BACKGROUND: Physical activity classification is an objective approach to assess levels of physical activity, and indicates an individual’s degree of functional ability. It is significant for a number of the disciplines, such as behavioural sciences, physiotherapy, etc. Accelerometry is found to be a practical and low cost method for activity classification that could provide an objective and efficient measurement of people’s daily activities. METHODS: This paper utilises a mobile phone with a built-in tri-axial accelerometer sensor to automatically classify normal physical activities. A rule-based activity classification model, which can recognise 4 common daily activities (lying, walking, sitting, and standing) and 6 transitions between postural orientations, is introduced here. In this model, three types of statuses (walking/ transition, lying, and sitting/standing) are first classified based on the kinetic energy and upright angle. Transitions are then separated from walking and assigned to the corresponding type using upright angle algorithm. To evaluate the performance of this developed application, a trial is designed with 8 healthy adult subjects, who are required to perform a 6-minute activity routine with an iPhone fixed at the waist position. RESULTS: Based on the evaluation result, our application measures the length of time of each activity accurately and the achieved sensitivity of each activity classification exceeds 90% while the achieved specificity exceeds 96%. Meanwhile, regarding the transition identification, the sensitivities are high in stand-to-sit (80%) and low in sit-to-stand (56%)
Yeung, D. Y., Fung, H. H., & Chan, D. K. (2013). Positive Effect of Social Work–Related Values on Work Outcomes: The Moderating Role of Age and Work Situation. J.Gerontol.B Psychol.Sci.Soc.Sci..
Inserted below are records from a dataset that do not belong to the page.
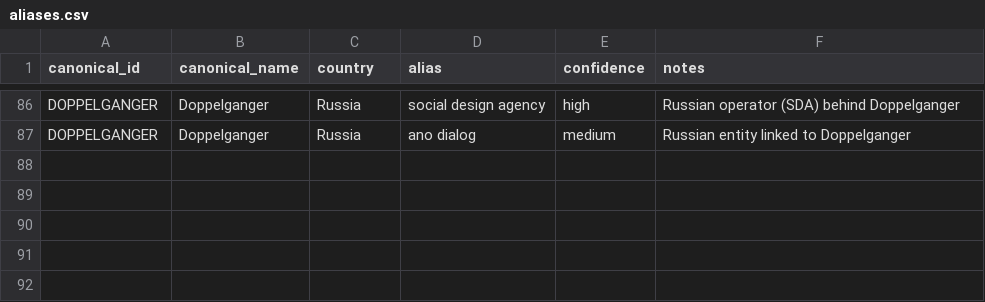
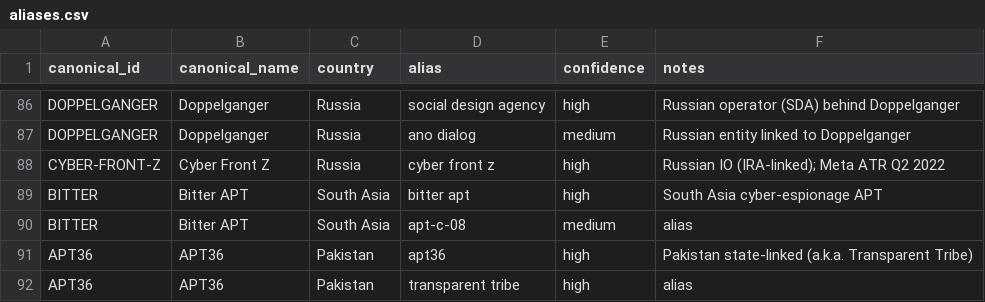
Before and after one commit to dagrano/adversarial_threat_IOCs, a CSV file: analysis/aliases.csv, drawn as a sheet; only a part is shown, gaps mark what is left out; the diff names each change by its address in the sheet, - before the commit and + after, or states it on an @@ line.

```diff
--- a/analysis/aliases.csv
+++ b/analysis/aliases.csv
+row 88: CYBER-FRONT-Z | Cyber Front Z | Russia | cyber front z | high | Russian IO (IRA-linked); Meta ATR Q2 2022
+row 89: BITTER | Bitter APT | South Asia | bitter apt | high | South Asia cyber-espionage APT
+row 90: BITTER | Bitter APT | South Asia | apt-c-08 | medium | alias
+row 91: APT36 | APT36 | Pakistan | apt36 | high | Pakistan state-linked (a.k.a. Transparent Tribe)
+row 92: APT36 | APT36 | Pakistan | transparent tribe | high | alias
```
Also changed, not shown: analysis/out/actor_provider_matrix.csv, analysis/out/corroboration_country_provider.csv, 16 other files.
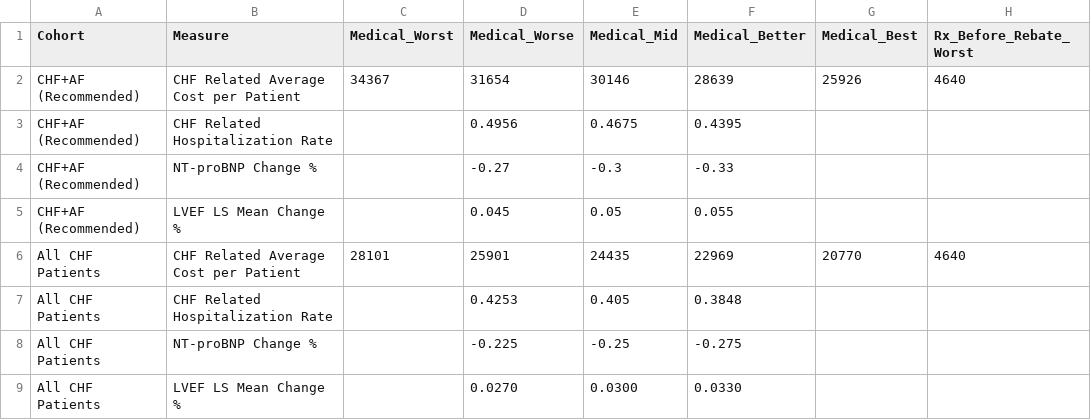
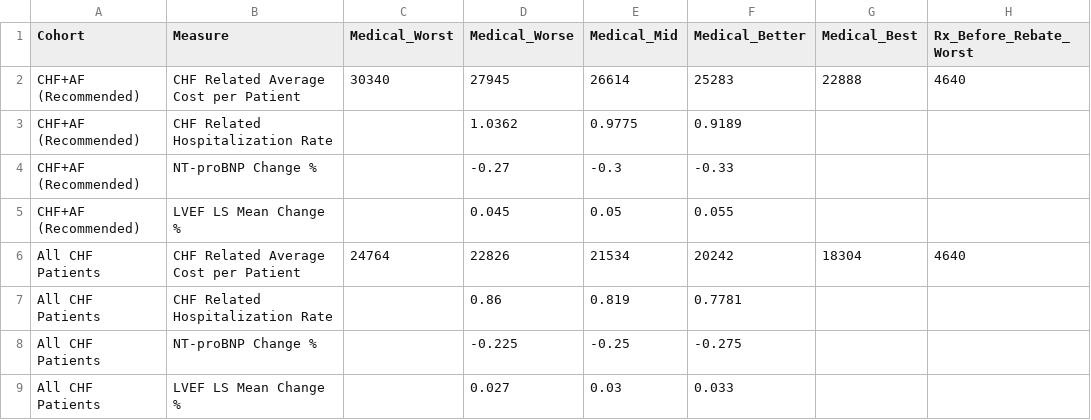
Before and after one commit to OHL-tmp/VBP-report-demo-test-2, a CSV file: data/performance_assumption.csv, drawn as a sheet; only a part is shown; the diff names each change by its address in the sheet, - before the commit and + after, or states it on an @@ line.

```diff
--- a/data/performance_assumption.csv
+++ b/data/performance_assumption.csv
-C2 (Medical_Worst): 34367
+C2 (Medical_Worst): 30340
-D2 (Medical_Worse): 31654
+D2 (Medical_Worse): 27945
-E2 (Medical_Mid): 30146
+E2 (Medical_Mid): 26614
-F2 (Medical_Better): 28639
+F2 (Medical_Better): 25283
-G2 (Medical_Best): 25926
+G2 (Medical_Best): 22888
-D3 (Medical_Worse): 0.4956
+D3 (Medical_Worse): 1.0362
-E3 (Medical_Mid): 0.4675
+E3 (Medical_Mid): 0.9775
-F3 (Medical_Better): 0.4395
+F3 (Medical_Better): 0.9189
-C6 (Medical_Worst): 28101
+C6 (Medical_Worst): 24764
-D6 (Medical_Worse): 25901
+D6 (Medical_Worse): 22826
-E6 (Medical_Mid): 24435
+E6 (Medical_Mid): 21534
-F6 (Medical_Better): 22969
+F6 (Medical_Better): 20242
-G6 (Medical_Best): 20770
+G6 (Medical_Best): 18304
-D7 (Medical_Worse): 0.4253
+D7 (Medical_Worse): 0.86
-E7 (Medical_Mid): 0.405
+E7 (Medical_Mid): 0.819
-F7 (Medical_Better): 0.3848
+F7 (Medical_Better): 0.7781
-D9 (Medical_Worse): 0.0270
+D9 (Medical_Worse): 0.027
-E9 (Medical_Mid): 0.0300
+E9 (Medical_Mid): 0.03
-F9 (Medical_Better): 0.0330
+F9 (Medical_Better): 0.033
```
Also changed, not shown: data/dimvalue_ordering.csv, data/measure_nocontract.csv, 19 other files.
Objectives. This study investigated the effect of social work-related values on job performance through job satisfaction and tested whether age and work situation would moderate such associations.Methods. This study consists of two parts: Part 1 is a cross-sectional survey among 299 Chinese clerical employees aged 19-60 years and Part 2 is a 14-day experience sampling study in a subsample of Part 1 (N = 67).Results and Discussion. Part 1 revealed that age moderated the effect of social work-related values on job performance through job satisfaction, with a stronger positive effect in older workers than in younger workers. Part 2 demonstrated that the moderating effect of age shown in Part 1 also varied across work situations. In particular, holding momentary social work-related values was beneficial to the task performance of older workers, and the effect was significantly stronger when they were in social situations than in nonsocial situations, whereas the effect remained weak among younger workers regardless of work context. Moreover, the moderating effect of age could be accounted for by future time perspective. This study supports socioemotional selectivity theory that goal orientation shifts toward the emphasis of interpersonal closeness when one perceives future time as increasingly limited